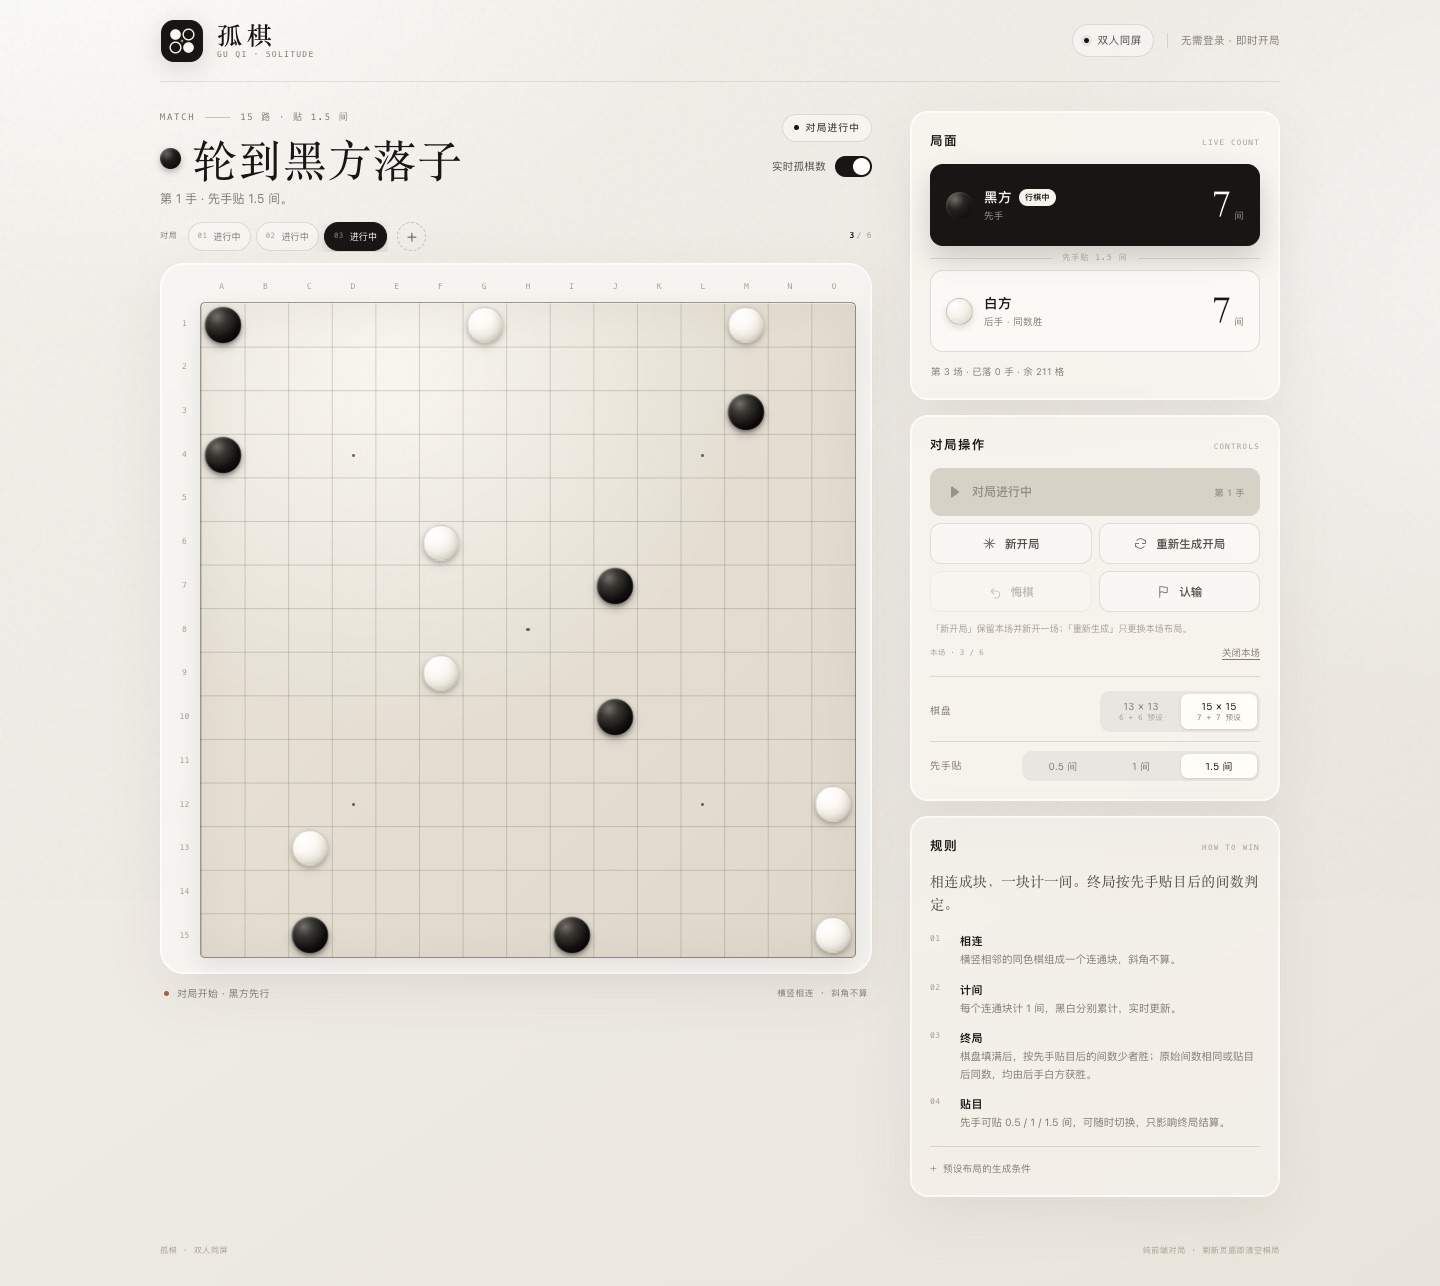
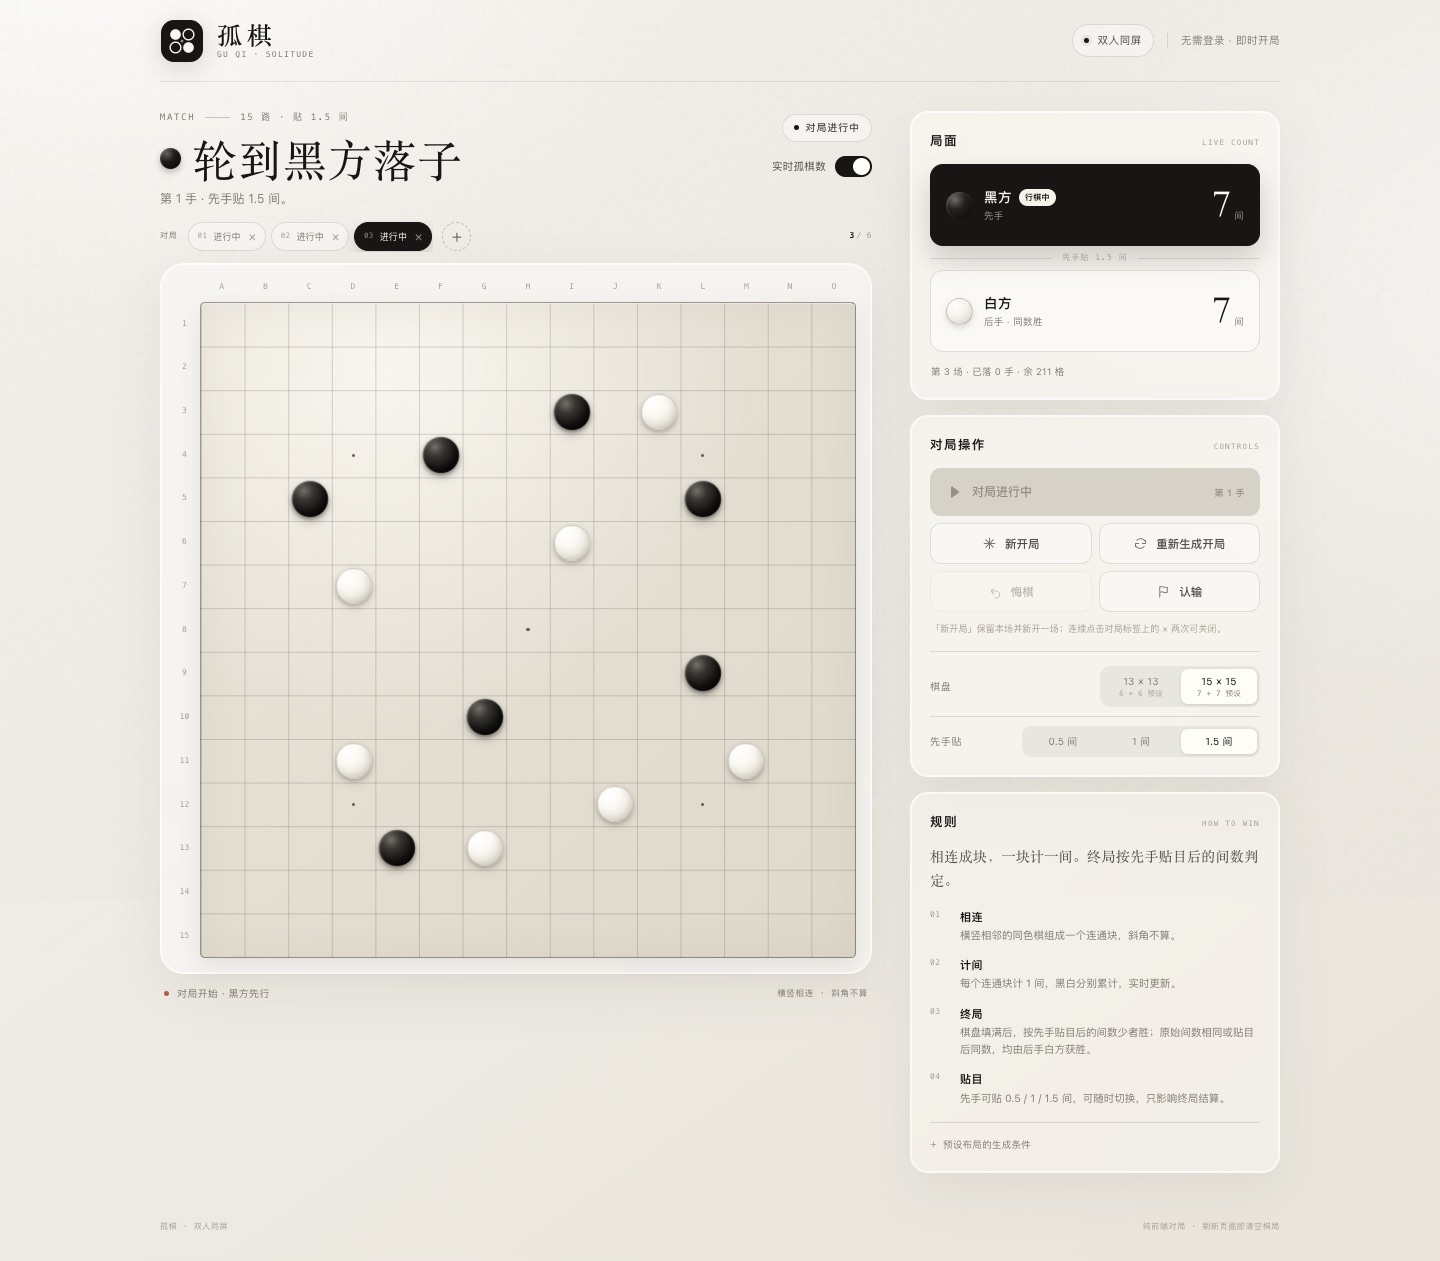
feat: generate more even preset layouts

diff --git a/site/game.js b/site/game.js
@@ -92,13 +92,14 @@ function shuffled(items, rng) {
   return result;
 }
 
-function cellsInQuadrants(size) {
+function cellsInQuadrants(size, edgeMargin = 1) {
   const center = (size - 1) / 2;
   const quadrants = [[], [], [], []];
   const all = [];
 
   for (let row = 0; row < size; row += 1) {
     for (let col = 0; col < size; col += 1) {
+      if (Math.min(row, col, size - 1 - row, size - 1 - col) < edgeMargin) continue;
       const quadrant = quadrantOf(row, col, size);
       if (quadrant === -1 || isCenterZone(row, col, size)) continue;
       const index = indexOf(row, col, size);
@@ -110,25 +111,11 @@ function cellsInQuadrants(size) {
   return { quadrants, all, center };
 }
 
-/**
- * 随机生成中心对称的预设布局。
- *
- * 同时满足：
- *  1. 任意黑子 (r,c) 的对称点 (N-1-r,N-1-c) 必为白子；
- *  2. 四个象限内，黑白双方都至少各有一子（等价于黑子遍布四象限）；
- *  3. 任意两子切比雪夫距离 >= 2；
- *  4. 中心 3×3 区域无预设子。
- */
-export function generateLayout(size, rng = Math.random) {
-  if (!PRESET_COUNT[size]) {
-    throw new Error(`Unsupported board size: ${size}`);
-  }
-
+function buildCandidate(size, rng, edgeMargin = 1) {
   const stonePairs = PRESET_COUNT[size];
-  const { quadrants, all, center } = cellsInQuadrants(size);
-  const maxAttempts = 600;
+  const { quadrants, all, center } = cellsInQuadrants(size, edgeMargin);
 
-  for (let attempt = 0; attempt < maxAttempts; attempt += 1) {
+  for (let attempt = 0; attempt < 140; attempt += 1) {
     const stones = [];
     const black = [];
 
@@ -195,7 +182,119 @@ export function generateLayout(size, rng = Math.random) {
     };
   }
 
-  throw new Error('Could not generate a valid preset layout');
+  return null;
+}
+
+/**
+ * 布局均匀度评分：越小越好。
+ * 通过大量候选之间择优，减少边角子、近距对子和同色扎堆。
+ */
+function layoutScore(layout, size) {
+  const stones = [];
+  for (let index = 0; index < layout.board.length; index += 1) {
+    if (layout.board[index] === EMPTY) continue;
+    stones.push({
+      index,
+      color: layout.board[index],
+      row: rowOf(index, size),
+      col: colOf(index, size),
+    });
+  }
+
+  let score = 0;
+  for (let a = 0; a < stones.length; a += 1) {
+    const one = stones[a];
+    for (let b = a + 1; b < stones.length; b += 1) {
+      const two = stones[b];
+      const distance = Math.max(Math.abs(one.row - two.row), Math.abs(one.col - two.col));
+      const sameColor = one.color === two.color;
+      if (distance === 2) {
+        score += 110 + (sameColor ? 85 : 0);
+      } else if (distance === 3) {
+        score += 8 + (sameColor ? 22 : 0);
+      } else if (distance === 4 && sameColor) {
+        score += 4;
+      }
+    }
+  }
+
+  for (const stone of stones) {
+    const edge = Math.min(stone.row, stone.col, size - 1 - stone.row, size - 1 - stone.col);
+    if (edge === 1) score += 1000;
+    else if (edge === 2) score += 70;
+  }
+
+  const quadrants = [0, 0, 0, 0];
+  for (const stone of stones) {
+    quadrants[quadrantOf(stone.row, stone.col, size)] += 1;
+  }
+  const target = stones.length / 4;
+  for (const total of quadrants) score += Math.abs(total - target) * 24;
+
+  // 行、列方向的分布也尽量均匀，避免某一带堆积。
+  const rows = new Array(size).fill(0);
+  const cols = new Array(size).fill(0);
+  for (const stone of stones) {
+    rows[stone.row] += 1;
+    cols[stone.col] += 1;
+  }
+  for (const count of rows) score += count * count * 14;
+  for (const count of cols) score += count * count * 14;
+
+  return score;
+}
+
+/**
+ * 随机生成中心对称的预设布局。
+ *
+ * 硬性条件：
+ *  1. 任意黑子 (r,c) 的对称点 (N-1-r,N-1-c) 必为白子；
+ *  2. 四个象限内，黑白双方都至少各有一子；
+ *  3. 任意两子切比雪夫距离 >= 2；
+ *  4. 中心 3×3 区域无预设子；
+ *  5. 最外侧两圈不放预设子（边缘距离至少为 2）。
+ *
+ * 软性偏好：生成多组候选并择优，尽量拉开距离、均衡四象限并远离边缘。
+ */
+export function generateLayout(size, rng = Math.random) {
+  if (!PRESET_COUNT[size]) {
+    throw new Error(`Unsupported board size: ${size}`);
+  }
+
+  const candidateCount = 240;
+  const candidates = [];
+  for (let attempt = 0; attempt < candidateCount * 2 && candidates.length < candidateCount; attempt += 1) {
+    const candidate = buildCandidate(size, rng, 2);
+    if (candidate) {
+      candidates.push({ ...candidate, score: layoutScore(candidate, size) });
+    }
+  }
+
+  // 极端情况下逐级放宽边缘限制，仍保留其他硬性规则。
+  for (const margin of [1, 0]) {
+    if (candidates.length > 0) break;
+    for (let attempt = 0; attempt < candidateCount && candidates.length === 0; attempt += 1) {
+      const candidate = buildCandidate(size, rng, margin);
+      if (candidate) {
+        candidates.push({ ...candidate, score: layoutScore(candidate, size) });
+      }
+    }
+  }
+
+  if (candidates.length === 0) {
+    throw new Error('Could not generate a valid preset layout');
+  }
+
+  candidates.sort((a, b) => a.score - b.score);
+  const poolSize = Math.max(1, Math.ceil(candidates.length * 0.05));
+  const chosen = candidates[Math.floor(rng() * poolSize)];
+
+  return {
+    board: chosen.board,
+    black: chosen.black,
+    white: chosen.white,
+    center: chosen.center,
+  };
 }
 
 export function startGame(game) {

diff --git a/site/index.html b/site/index.html
@@ -233,8 +233,9 @@
           <summary>预设布局的生成条件</summary>
           <ul>
             <li>黑白整体中心对称，且四象限内双方均有棋子。</li>
-            <li>任意两子切比雪夫距离不小于 2。</li>
+            <li>任意两子切比雪夫距离不小于 2，且最外两圈不放预设子。</li>
             <li>棋盘中心 3 × 3 区域保持为空。</li>
+            <li>多组随机候选择优，尽量让棋子分布均匀、减少同色扎堆。</li>
             <li>13 路各 6 子，15 路各 7 子，每局随机生成。</li>
           </ul>
         </details>

diff --git a/README.md b/README.md
@@ -45,7 +45,7 @@ npm test
 
 测试覆盖：
 
-- 13 路 / 15 路预设布局的中心对称、四象限分布、切比雪夫距离、中心 3×3 为空；
+- 13 路 / 15 路预设布局的中心对称、四象限分布、切比雪夫距离、中心 3×3 为空、远离边缘；
 - 横竖连通块计数与斜角不连通；
 - 三种先手贴目规则、原始同数与贴目同数的裁定；
 - 每场对局独立保存贴目，终局后切换规则可重新裁定；
@@ -56,7 +56,7 @@ npm test
 ## 规则
 
 1. 13×13 双方各 6 枚预设子；15×15 双方各 7 枚预设子。
-2. 预设布局每局随机生成：黑白中心对称、四象限双方均有子、任意两子切比雪夫距离 ≥ 2、中心 3×3 为空。
+2. 预设布局每局随机生成：黑白中心对称、四象限双方均有子、任意两子切比雪夫距离 ≥ 2、中心 3×3 为空；最外两圈不放预设子，并会在多组候选中择优，让棋子分布更均匀、减少同色扎堆。
 3. 黑方先行，双方轮流在空格落子。
 4. 横竖相邻的同色棋组成一个连通块，每个连通块计 **1 间**；斜角不算。
 5. 终局按「黑方原始间数 + 先手贴目」与「白方原始间数」比较，少者获胜。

============================================================

**What you will do:**
Determine which lines above include the word "return", and report those lines in full.

**Task output:**
   return result;
   return { quadrants, all, center };
+  return null;
+  return score;
+  return {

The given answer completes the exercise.